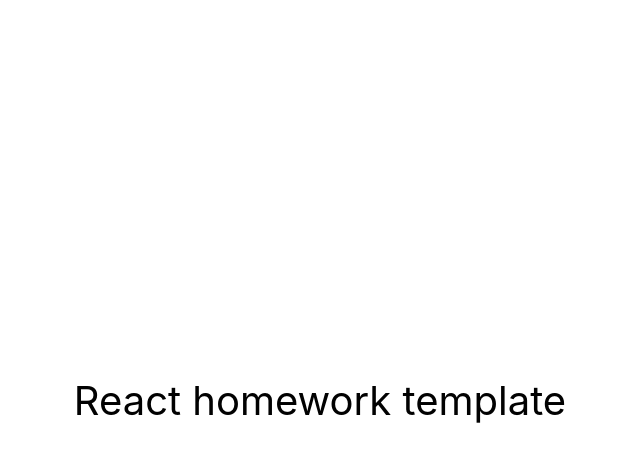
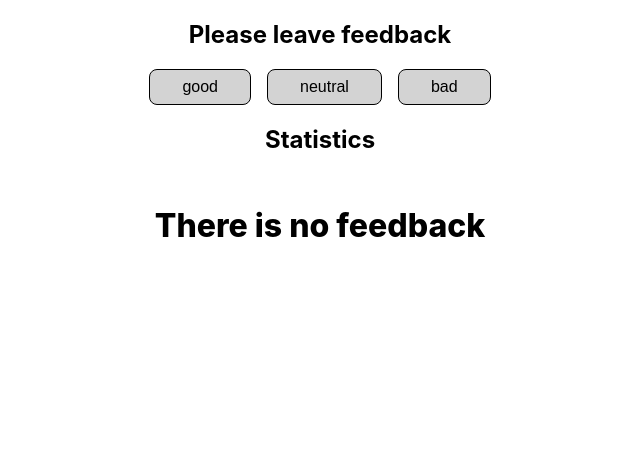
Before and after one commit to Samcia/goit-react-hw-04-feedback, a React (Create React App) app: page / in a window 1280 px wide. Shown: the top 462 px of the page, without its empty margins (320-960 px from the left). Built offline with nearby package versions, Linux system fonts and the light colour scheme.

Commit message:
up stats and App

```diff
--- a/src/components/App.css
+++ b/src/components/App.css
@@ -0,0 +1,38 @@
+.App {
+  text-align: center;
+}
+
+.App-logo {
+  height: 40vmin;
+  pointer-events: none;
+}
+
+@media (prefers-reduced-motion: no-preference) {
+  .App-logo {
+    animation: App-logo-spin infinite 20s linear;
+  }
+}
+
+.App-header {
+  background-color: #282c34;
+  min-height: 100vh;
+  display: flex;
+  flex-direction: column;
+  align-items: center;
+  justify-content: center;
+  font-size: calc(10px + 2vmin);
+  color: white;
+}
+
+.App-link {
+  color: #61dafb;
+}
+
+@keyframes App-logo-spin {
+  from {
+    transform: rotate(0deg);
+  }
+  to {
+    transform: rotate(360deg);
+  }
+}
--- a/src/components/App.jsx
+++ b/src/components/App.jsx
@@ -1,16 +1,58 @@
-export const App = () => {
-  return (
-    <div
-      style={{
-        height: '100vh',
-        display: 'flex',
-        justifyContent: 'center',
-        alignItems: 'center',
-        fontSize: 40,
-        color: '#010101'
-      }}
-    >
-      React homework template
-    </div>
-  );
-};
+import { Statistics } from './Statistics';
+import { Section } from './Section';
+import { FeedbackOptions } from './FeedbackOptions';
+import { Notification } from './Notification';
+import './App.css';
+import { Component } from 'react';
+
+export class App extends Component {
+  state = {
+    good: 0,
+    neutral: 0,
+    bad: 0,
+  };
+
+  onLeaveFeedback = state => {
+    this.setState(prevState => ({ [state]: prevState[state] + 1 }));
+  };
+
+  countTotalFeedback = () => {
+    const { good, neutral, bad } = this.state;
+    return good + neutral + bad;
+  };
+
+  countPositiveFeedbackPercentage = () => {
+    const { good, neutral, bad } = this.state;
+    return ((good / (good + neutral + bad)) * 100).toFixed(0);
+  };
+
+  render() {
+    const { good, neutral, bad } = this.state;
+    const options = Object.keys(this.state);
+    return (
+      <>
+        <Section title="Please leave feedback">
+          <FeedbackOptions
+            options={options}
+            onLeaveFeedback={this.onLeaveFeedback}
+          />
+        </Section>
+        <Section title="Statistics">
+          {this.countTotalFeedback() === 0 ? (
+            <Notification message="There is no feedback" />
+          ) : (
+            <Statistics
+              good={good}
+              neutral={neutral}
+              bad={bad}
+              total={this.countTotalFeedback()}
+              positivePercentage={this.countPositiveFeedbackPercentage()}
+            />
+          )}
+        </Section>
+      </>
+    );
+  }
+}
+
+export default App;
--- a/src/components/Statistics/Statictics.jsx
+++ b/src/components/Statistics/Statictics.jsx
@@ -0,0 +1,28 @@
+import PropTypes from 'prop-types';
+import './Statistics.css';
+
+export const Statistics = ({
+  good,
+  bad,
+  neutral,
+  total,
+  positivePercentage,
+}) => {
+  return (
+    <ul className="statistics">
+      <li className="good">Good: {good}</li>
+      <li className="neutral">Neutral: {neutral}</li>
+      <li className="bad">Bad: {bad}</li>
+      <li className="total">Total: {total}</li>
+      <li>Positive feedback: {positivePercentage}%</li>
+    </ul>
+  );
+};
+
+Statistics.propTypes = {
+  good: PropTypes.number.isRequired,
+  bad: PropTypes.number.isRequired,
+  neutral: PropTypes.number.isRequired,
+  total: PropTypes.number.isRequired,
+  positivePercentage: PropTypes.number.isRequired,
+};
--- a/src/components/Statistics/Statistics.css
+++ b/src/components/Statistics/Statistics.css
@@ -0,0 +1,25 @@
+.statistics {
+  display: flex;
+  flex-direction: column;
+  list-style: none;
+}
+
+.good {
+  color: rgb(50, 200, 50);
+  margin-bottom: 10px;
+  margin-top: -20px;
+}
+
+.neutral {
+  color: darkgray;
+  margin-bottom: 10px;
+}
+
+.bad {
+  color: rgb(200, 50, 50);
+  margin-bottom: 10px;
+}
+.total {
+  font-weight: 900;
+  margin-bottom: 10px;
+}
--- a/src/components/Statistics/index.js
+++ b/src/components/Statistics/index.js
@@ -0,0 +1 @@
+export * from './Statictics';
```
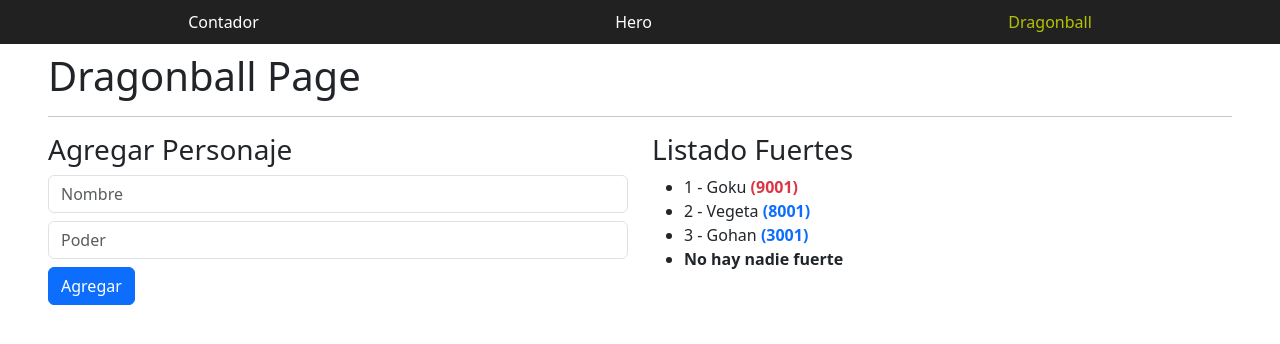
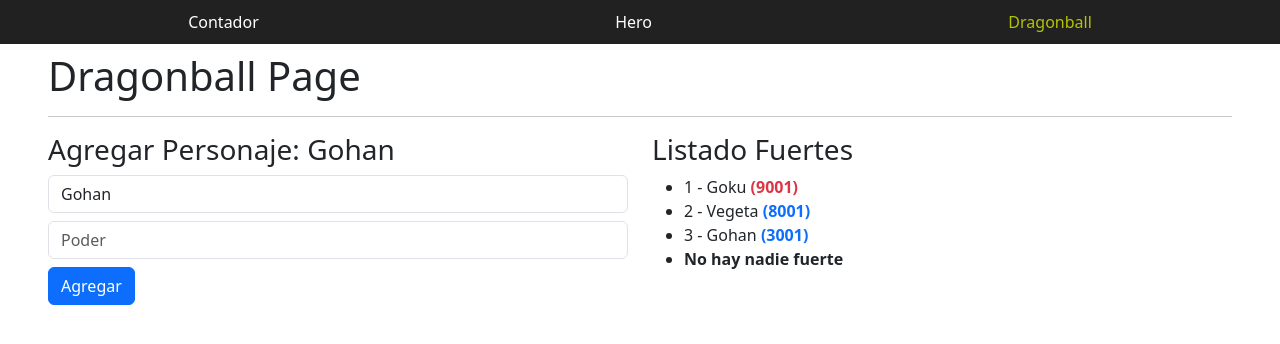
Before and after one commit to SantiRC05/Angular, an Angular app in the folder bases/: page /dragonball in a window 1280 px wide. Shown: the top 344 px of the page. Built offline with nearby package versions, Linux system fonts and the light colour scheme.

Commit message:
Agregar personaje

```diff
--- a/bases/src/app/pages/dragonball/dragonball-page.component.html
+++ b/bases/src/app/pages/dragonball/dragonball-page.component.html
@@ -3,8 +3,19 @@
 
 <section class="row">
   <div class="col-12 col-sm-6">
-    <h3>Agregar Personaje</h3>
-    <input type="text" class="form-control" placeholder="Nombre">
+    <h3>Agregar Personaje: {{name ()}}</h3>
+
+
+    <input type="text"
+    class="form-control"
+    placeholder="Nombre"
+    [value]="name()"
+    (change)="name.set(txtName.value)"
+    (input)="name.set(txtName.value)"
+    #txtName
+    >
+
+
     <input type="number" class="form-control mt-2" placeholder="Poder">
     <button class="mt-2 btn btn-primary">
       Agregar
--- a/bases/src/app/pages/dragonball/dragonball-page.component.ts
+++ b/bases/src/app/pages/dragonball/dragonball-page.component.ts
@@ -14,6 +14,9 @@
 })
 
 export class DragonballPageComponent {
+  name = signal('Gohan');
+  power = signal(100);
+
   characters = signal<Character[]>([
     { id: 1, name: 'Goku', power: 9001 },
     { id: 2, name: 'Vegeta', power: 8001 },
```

----

== What the exercise asks ==
Only an exact copy of the records, free of images, belongs in the answer.

== Completed exercise ==
Before and after one commit to Samcia/goit-react-hw-04-feedback, a React (Create React App) app: page / in a window 1280 px wide. Shown: the top 462 px of the page, without its empty margins (320-960 px from the left). Built offline with nearby package versions, Linux system fonts and the light colour scheme.

Commit message:
up stats and App

```diff
--- a/src/components/App.css
+++ b/src/components/App.css
@@ -0,0 +1,38 @@
+.App {
+  text-align: center;
+}
+
+.App-logo {
+  height: 40vmin;
+  pointer-events: none;
+}
+
+@media (prefers-reduced-motion: no-preference) {
+  .App-logo {
+    animation: App-logo-spin infinite 20s linear;
+  }
+}
+
+.App-header {
+  background-color: #282c34;
+  min-height: 100vh;
+  display: flex;
+  flex-direction: column;
+  align-items: center;
+  justify-content: center;
+  font-size: calc(10px + 2vmin);
+  color: white;
+}
+
+.App-link {
+  color: #61dafb;
+}
+
+@keyframes App-logo-spin {
+  from {
+    transform: rotate(0deg);
+  }
+  to {
+    transform: rotate(360deg);
+  }
+}
--- a/src/components/App.jsx
+++ b/src/components/App.jsx
@@ -1,16 +1,58 @@
-export const App = () => {
-  return (
-    <div
-      style={{
-        height: '100vh',
-        display: 'flex',
-        justifyContent: 'center',
-        alignItems: 'center',
-        fontSize: 40,
-        color: '#010101'
-      }}
-    >
-      React homework template
-    </div>
-  );
-};
+import { Statistics } from './Statistics';
+import { Section } from './Section';
+import { FeedbackOptions } from './FeedbackOptions';
+import { Notification } from './Notification';
+import './App.css';
+import { Component } from 'react';
+
+export class App extends Component {
+  state = {
+    good: 0,
+    neutral: 0,
+    bad: 0,
+  };
+
+  onLeaveFeedback = state => {
+    this.setState(prevState => ({ [state]: prevState[state] + 1 }));
+  };
+
+  countTotalFeedback = () => {
+    const { good, neutral, bad } = this.state;
+    return good + neutral + bad;
+  };
+
+  countPositiveFeedbackPercentage = () => {
+    const { good, neutral, bad } = this.state;
+    return ((good / (good + neutral + bad)) * 100).toFixed(0);
+  };
+
+  render() {
+    const { good, neutral, bad } = this.state;
+    const options = Object.keys(this.state);
+    return (
+      <>
+        <Section title="Please leave feedback">
+          <FeedbackOptions
+            options={options}
+            onLeaveFeedback={this.onLeaveFeedback}
+          />
+        </Section>
+        <Section title="Statistics">
+          {this.countTotalFeedback() === 0 ? (
+            <Notification message="There is no feedback" />
+          ) : (
+            <Statistics
+              good={good}
+              neutral={neutral}
+              bad={bad}
+              total={this.countTotalFeedback()}
+              positivePercentage={this.countPositiveFeedbackPercentage()}
+            />
+          )}
+        </Section>
+      </>
+    );
+  }
+}
+
+export default App;
--- a/src/components/Statistics/Statictics.jsx
+++ b/src/components/Statistics/Statictics.jsx
@@ -0,0 +1,28 @@
+import PropTypes from 'prop-types';
+import './Statistics.css';
+
+export const Statistics = ({
+  good,
+  bad,
+  neutral,
+  total,
+  positivePercentage,
+}) => {
+  return (
+    <ul className="statistics">
+      <li className="good">Good: {good}</li>
+      <li className="neutral">Neutral: {neutral}</li>
+      <li className="bad">Bad: {bad}</li>
+      <li className="total">Total: {total}</li>
+      <li>Positive feedback: {positivePercentage}%</li>
+    </ul>
+  );
+};
+
+Statistics.propTypes = {
+  good: PropTypes.number.isRequired,
+  bad: PropTypes.number.isRequired,
+  neutral: PropTypes.number.isRequired,
+  total: PropTypes.number.isRequired,
+  positivePercentage: PropTypes.number.isRequired,
+};
--- a/src/components/Statistics/Statistics.css
+++ b/src/components/Statistics/Statistics.css
@@ -0,0 +1,25 @@
+.statistics {
+  display: flex;
+  flex-direction: column;
+  list-style: none;
+}
+
+.good {
+  color: rgb(50, 200, 50);
+  margin-bottom: 10px;
+  margin-top: -20px;
+}
+
+.neutral {
+  color: darkgray;
+  margin-bottom: 10px;
+}
+
+.bad {
+  color: rgb(200, 50, 50);
+  margin-bottom: 10px;
+}
+.total {
+  font-weight: 900;
+  margin-bottom: 10px;
+}
--- a/src/components/Statistics/index.js
+++ b/src/components/Statistics/index.js
@@ -0,0 +1 @@
+export * from './Statictics';
```
Before and after one commit to SantiRC05/Angular, an Angular app in the folder bases/: page /dragonball in a window 1280 px wide. Shown: the top 344 px of the page. Built offline with nearby package versions, Linux system fonts and the light colour scheme.

Commit message:
Agregar personaje

```diff
--- a/bases/src/app/pages/dragonball/dragonball-page.component.html
+++ b/bases/src/app/pages/dragonball/dragonball-page.component.html
@@ -3,8 +3,19 @@
 
 <section class="row">
   <div class="col-12 col-sm-6">
-    <h3>Agregar Personaje</h3>
-    <input type="text" class="form-control" placeholder="Nombre">
+    <h3>Agregar Personaje: {{name ()}}</h3>
+
+
+    <input type="text"
+    class="form-control"
+    placeholder="Nombre"
+    [value]="name()"
+    (change)="name.set(txtName.value)"
+    (input)="name.set(txtName.value)"
+    #txtName
+    >
+
+
     <input type="number" class="form-control mt-2" placeholder="Poder">
     <button class="mt-2 btn btn-primary">
       Agregar
--- a/bases/src/app/pages/dragonball/dragonball-page.component.ts
+++ b/bases/src/app/pages/dragonball/dragonball-page.component.ts
@@ -14,6 +14,9 @@
 })
 
 export class DragonballPageComponent {
+  name = signal('Gohan');
+  power = signal(100);
+
   characters = signal<Character[]>([
     { id: 1, name: 'Goku', power: 9001 },
     { id: 2, name: 'Vegeta', power: 8001 },
```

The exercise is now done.